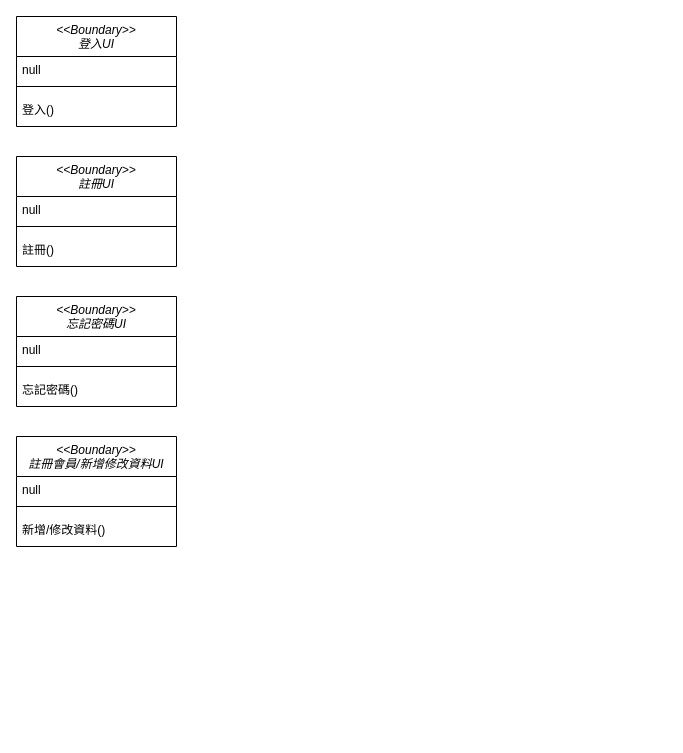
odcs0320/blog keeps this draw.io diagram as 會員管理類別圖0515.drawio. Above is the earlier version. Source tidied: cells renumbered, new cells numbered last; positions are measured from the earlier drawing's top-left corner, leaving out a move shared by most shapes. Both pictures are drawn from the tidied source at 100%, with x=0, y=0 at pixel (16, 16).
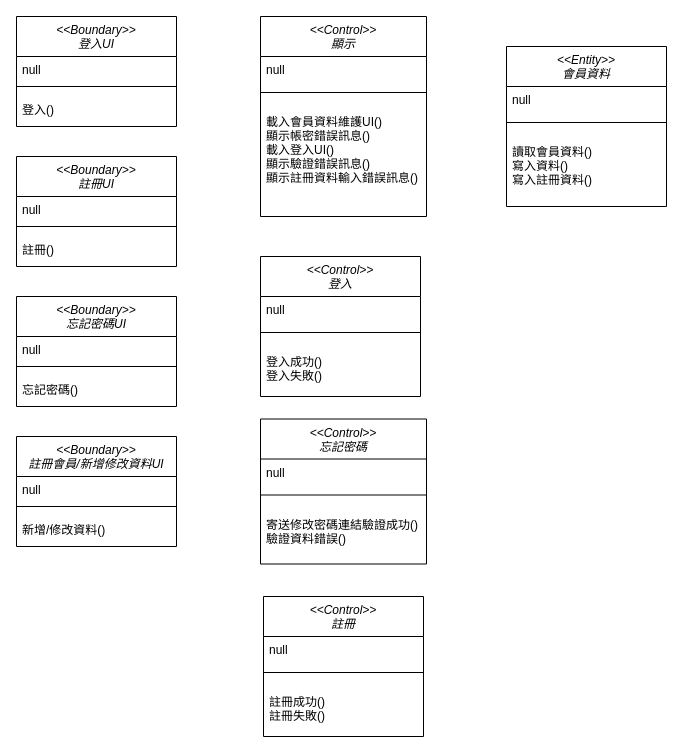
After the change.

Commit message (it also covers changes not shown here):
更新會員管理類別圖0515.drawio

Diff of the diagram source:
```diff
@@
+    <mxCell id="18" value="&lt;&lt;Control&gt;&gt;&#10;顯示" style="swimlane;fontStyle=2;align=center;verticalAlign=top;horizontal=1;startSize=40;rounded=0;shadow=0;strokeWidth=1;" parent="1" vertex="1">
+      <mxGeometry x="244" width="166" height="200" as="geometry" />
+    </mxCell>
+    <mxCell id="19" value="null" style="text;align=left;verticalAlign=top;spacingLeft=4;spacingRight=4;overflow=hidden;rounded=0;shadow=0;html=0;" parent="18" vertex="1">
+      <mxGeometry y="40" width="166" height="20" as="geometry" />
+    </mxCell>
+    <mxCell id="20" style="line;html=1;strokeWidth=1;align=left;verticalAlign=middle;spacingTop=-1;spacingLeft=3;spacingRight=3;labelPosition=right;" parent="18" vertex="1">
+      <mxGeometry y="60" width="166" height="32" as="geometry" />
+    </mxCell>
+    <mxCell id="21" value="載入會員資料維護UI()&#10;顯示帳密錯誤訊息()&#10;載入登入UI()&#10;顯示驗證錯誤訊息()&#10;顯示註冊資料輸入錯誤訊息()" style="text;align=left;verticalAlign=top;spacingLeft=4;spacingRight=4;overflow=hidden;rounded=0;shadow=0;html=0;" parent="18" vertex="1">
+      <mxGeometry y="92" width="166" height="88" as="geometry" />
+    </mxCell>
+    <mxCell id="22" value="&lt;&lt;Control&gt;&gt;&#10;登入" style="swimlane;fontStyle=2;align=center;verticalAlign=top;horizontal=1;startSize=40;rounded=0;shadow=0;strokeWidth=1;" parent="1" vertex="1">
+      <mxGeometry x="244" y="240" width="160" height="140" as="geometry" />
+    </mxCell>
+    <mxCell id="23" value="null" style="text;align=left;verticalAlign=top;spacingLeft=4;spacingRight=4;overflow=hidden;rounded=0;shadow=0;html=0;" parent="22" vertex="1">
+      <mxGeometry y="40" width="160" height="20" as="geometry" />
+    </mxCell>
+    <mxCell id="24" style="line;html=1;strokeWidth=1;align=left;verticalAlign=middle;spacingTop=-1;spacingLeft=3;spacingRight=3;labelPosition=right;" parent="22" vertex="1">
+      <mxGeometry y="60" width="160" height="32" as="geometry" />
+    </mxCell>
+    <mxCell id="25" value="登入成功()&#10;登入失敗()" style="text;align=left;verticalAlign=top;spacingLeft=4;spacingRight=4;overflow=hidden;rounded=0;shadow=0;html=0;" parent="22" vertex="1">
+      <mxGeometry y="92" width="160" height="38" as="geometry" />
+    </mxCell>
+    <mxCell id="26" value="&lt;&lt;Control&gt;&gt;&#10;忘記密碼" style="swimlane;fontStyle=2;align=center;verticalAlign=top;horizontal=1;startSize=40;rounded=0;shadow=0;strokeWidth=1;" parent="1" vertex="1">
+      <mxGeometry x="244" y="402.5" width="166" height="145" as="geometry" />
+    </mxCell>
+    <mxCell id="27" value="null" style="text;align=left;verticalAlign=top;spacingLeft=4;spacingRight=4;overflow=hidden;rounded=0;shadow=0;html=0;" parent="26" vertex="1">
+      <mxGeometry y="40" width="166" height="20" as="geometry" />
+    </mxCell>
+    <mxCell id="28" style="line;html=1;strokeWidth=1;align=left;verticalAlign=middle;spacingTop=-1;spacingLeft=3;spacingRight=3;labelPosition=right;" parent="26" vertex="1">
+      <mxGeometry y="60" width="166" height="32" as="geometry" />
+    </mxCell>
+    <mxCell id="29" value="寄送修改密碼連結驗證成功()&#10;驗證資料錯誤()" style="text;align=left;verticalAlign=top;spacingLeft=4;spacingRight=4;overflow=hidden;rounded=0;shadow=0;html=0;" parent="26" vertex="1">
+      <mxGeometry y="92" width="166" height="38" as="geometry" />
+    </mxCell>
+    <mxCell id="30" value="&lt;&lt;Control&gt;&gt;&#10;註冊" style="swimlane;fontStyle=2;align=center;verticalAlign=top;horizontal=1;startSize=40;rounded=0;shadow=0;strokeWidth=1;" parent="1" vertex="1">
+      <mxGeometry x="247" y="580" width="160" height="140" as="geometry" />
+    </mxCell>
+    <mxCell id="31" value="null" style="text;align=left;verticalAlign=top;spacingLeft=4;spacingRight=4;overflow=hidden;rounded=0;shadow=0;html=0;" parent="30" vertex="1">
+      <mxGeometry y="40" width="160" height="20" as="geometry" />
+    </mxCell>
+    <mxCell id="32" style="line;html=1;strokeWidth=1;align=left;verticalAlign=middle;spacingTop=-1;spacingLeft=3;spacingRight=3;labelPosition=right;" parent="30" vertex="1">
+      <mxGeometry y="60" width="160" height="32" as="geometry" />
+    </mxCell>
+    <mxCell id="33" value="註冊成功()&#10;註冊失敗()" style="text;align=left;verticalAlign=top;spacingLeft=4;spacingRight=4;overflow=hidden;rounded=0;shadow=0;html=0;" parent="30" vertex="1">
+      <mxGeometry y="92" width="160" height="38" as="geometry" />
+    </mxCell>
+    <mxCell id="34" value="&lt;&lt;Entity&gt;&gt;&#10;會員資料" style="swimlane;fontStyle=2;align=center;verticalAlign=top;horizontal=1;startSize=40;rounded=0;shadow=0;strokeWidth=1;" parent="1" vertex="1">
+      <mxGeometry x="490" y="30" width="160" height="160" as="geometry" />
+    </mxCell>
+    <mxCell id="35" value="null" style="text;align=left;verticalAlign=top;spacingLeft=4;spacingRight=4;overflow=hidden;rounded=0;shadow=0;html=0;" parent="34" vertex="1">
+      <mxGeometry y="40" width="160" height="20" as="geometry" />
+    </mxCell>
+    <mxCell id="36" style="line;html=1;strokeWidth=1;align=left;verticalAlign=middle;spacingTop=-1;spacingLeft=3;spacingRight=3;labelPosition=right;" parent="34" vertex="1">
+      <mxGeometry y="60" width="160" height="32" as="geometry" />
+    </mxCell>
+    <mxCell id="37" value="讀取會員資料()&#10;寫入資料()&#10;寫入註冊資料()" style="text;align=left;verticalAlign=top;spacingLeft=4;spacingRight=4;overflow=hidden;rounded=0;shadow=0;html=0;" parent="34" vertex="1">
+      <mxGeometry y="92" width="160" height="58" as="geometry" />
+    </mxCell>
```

============================================================

_Task description_:
Check each line of the records for the string "diagram" and copy those that have it.

_Expected answer_:
odcs0320/blog keeps this draw.io diagram as 會員管理類別圖0515.drawio. Above is the earlier version. Source tidied: cells renumbered, new cells numbered last; positions are measured from the earlier drawing's top-left corner, leaving out a move shared by most shapes. Both pictures are drawn from the tidied source at 100%, with x=0, y=0 at pixel (16, 16).
Diff of the diagram source:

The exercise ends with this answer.